#### Activity
Type out the data again. Keep every line exactly the same.

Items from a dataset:

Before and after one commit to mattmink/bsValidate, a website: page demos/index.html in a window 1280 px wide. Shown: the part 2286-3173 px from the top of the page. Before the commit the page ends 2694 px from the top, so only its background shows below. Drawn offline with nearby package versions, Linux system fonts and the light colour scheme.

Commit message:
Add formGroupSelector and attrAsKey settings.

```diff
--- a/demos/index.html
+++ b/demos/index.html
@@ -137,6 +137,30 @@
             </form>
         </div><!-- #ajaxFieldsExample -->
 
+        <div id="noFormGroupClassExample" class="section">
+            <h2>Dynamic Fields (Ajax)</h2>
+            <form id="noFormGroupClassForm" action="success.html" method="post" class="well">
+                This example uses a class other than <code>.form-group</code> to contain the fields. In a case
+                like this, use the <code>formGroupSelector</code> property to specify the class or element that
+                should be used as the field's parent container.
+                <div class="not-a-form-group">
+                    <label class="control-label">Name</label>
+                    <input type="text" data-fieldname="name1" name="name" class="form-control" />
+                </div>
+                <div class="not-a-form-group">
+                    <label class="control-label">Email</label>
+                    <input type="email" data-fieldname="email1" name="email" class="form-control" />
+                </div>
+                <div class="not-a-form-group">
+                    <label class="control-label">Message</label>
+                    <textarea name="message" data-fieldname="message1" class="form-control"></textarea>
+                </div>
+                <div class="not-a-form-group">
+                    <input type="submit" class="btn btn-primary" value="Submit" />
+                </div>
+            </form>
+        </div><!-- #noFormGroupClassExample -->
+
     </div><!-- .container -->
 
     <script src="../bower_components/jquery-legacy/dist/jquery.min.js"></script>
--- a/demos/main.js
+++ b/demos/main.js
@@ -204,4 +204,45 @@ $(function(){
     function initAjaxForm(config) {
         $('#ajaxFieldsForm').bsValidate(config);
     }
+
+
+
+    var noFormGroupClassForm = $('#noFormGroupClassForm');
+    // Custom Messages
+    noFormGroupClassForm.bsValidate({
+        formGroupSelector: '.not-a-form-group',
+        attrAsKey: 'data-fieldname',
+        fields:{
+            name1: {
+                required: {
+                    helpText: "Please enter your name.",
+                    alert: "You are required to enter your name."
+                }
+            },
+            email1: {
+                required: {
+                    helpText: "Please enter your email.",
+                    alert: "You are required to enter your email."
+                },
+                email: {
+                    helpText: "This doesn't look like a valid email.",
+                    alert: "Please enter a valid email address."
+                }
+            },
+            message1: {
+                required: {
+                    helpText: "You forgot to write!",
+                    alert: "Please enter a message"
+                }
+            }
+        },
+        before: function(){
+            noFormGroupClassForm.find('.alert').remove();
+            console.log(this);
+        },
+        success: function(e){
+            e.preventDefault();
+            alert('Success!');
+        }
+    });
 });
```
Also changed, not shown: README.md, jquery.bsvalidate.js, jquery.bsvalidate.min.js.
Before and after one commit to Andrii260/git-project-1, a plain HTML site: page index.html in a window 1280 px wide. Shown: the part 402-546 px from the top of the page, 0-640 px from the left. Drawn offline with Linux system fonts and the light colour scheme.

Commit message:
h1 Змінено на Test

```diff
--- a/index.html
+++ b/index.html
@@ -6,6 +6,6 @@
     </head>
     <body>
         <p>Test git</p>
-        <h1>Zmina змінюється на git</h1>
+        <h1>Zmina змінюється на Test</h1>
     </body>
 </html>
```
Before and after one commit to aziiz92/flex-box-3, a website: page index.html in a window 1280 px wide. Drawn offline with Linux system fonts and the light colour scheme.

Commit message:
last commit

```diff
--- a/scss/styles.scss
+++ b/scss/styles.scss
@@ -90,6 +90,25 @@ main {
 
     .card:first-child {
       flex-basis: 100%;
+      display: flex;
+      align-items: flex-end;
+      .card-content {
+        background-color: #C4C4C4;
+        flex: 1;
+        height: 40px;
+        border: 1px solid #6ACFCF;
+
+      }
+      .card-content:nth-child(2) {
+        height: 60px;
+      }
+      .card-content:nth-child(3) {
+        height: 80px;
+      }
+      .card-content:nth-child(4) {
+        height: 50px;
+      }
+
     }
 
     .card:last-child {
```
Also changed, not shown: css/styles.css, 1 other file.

#### Task response
Before and after one commit to mattmink/bsValidate, a website: page demos/index.html in a window 1280 px wide. Shown: the part 2286-3173 px from the top of the page. Before the commit the page ends 2694 px from the top, so only its background shows below. Drawn offline with nearby package versions, Linux system fonts and the light colour scheme.

Commit message:
Add formGroupSelector and attrAsKey settings.

```diff
--- a/demos/index.html
+++ b/demos/index.html
@@ -137,6 +137,30 @@
             </form>
         </div><!-- #ajaxFieldsExample -->
 
+        <div id="noFormGroupClassExample" class="section">
+            <h2>Dynamic Fields (Ajax)</h2>
+            <form id="noFormGroupClassForm" action="success.html" method="post" class="well">
+                This example uses a class other than <code>.form-group</code> to contain the fields. In a case
+                like this, use the <code>formGroupSelector</code> property to specify the class or element that
+                should be used as the field's parent container.
+                <div class="not-a-form-group">
+                    <label class="control-label">Name</label>
+                    <input type="text" data-fieldname="name1" name="name" class="form-control" />
+                </div>
+                <div class="not-a-form-group">
+                    <label class="control-label">Email</label>
+                    <input type="email" data-fieldname="email1" name="email" class="form-control" />
+                </div>
+                <div class="not-a-form-group">
+                    <label class="control-label">Message</label>
+                    <textarea name="message" data-fieldname="message1" class="form-control"></textarea>
+                </div>
+                <div class="not-a-form-group">
+                    <input type="submit" class="btn btn-primary" value="Submit" />
+                </div>
+            </form>
+        </div><!-- #noFormGroupClassExample -->
+
     </div><!-- .container -->
 
     <script src="../bower_components/jquery-legacy/dist/jquery.min.js"></script>
--- a/demos/main.js
+++ b/demos/main.js
@@ -204,4 +204,45 @@ $(function(){
     function initAjaxForm(config) {
         $('#ajaxFieldsForm').bsValidate(config);
     }
+
+
+
+    var noFormGroupClassForm = $('#noFormGroupClassForm');
+    // Custom Messages
+    noFormGroupClassForm.bsValidate({
+        formGroupSelector: '.not-a-form-group',
+        attrAsKey: 'data-fieldname',
+        fields:{
+            name1: {
+                required: {
+                    helpText: "Please enter your name.",
+                    alert: "You are required to enter your name."
+                }
+            },
+            email1: {
+                required: {
+                    helpText: "Please enter your email.",
+                    alert: "You are required to enter your email."
+                },
+                email: {
+                    helpText: "This doesn't look like a valid email.",
+                    alert: "Please enter a valid email address."
+                }
+            },
+            message1: {
+                required: {
+                    helpText: "You forgot to write!",
+                    alert: "Please enter a message"
+                }
+            }
+        },
+        before: function(){
+            noFormGroupClassForm.find('.alert').remove();
+            console.log(this);
+        },
+        success: function(e){
+            e.preventDefault();
+            alert('Success!');
+        }
+    });
 });
```
Also changed, not shown: README.md, jquery.bsvalidate.js, jquery.bsvalidate.min.js.
Before and after one commit to Andrii260/git-project-1, a plain HTML site: page index.html in a window 1280 px wide. Shown: the part 402-546 px from the top of the page, 0-640 px from the left. Drawn offline with Linux system fonts and the light colour scheme.

Commit message:
h1 Змінено на Test

```diff
--- a/index.html
+++ b/index.html
@@ -6,6 +6,6 @@
     </head>
     <body>
         <p>Test git</p>
-        <h1>Zmina змінюється на git</h1>
+        <h1>Zmina змінюється на Test</h1>
     </body>
 </html>
```
Before and after one commit to aziiz92/flex-box-3, a website: page index.html in a window 1280 px wide. Drawn offline with Linux system fonts and the light colour scheme.

Commit message:
last commit

```diff
--- a/scss/styles.scss
+++ b/scss/styles.scss
@@ -90,6 +90,25 @@ main {
 
     .card:first-child {
       flex-basis: 100%;
+      display: flex;
+      align-items: flex-end;
+      .card-content {
+        background-color: #C4C4C4;
+        flex: 1;
+        height: 40px;
+        border: 1px solid #6ACFCF;
+
+      }
+      .card-content:nth-child(2) {
+        height: 60px;
+      }
+      .card-content:nth-child(3) {
+        height: 80px;
+      }
+      .card-content:nth-child(4) {
+        height: 50px;
+      }
+
     }
 
     .card:last-child {
```
Also changed, not shown: css/styles.css, 1 other file.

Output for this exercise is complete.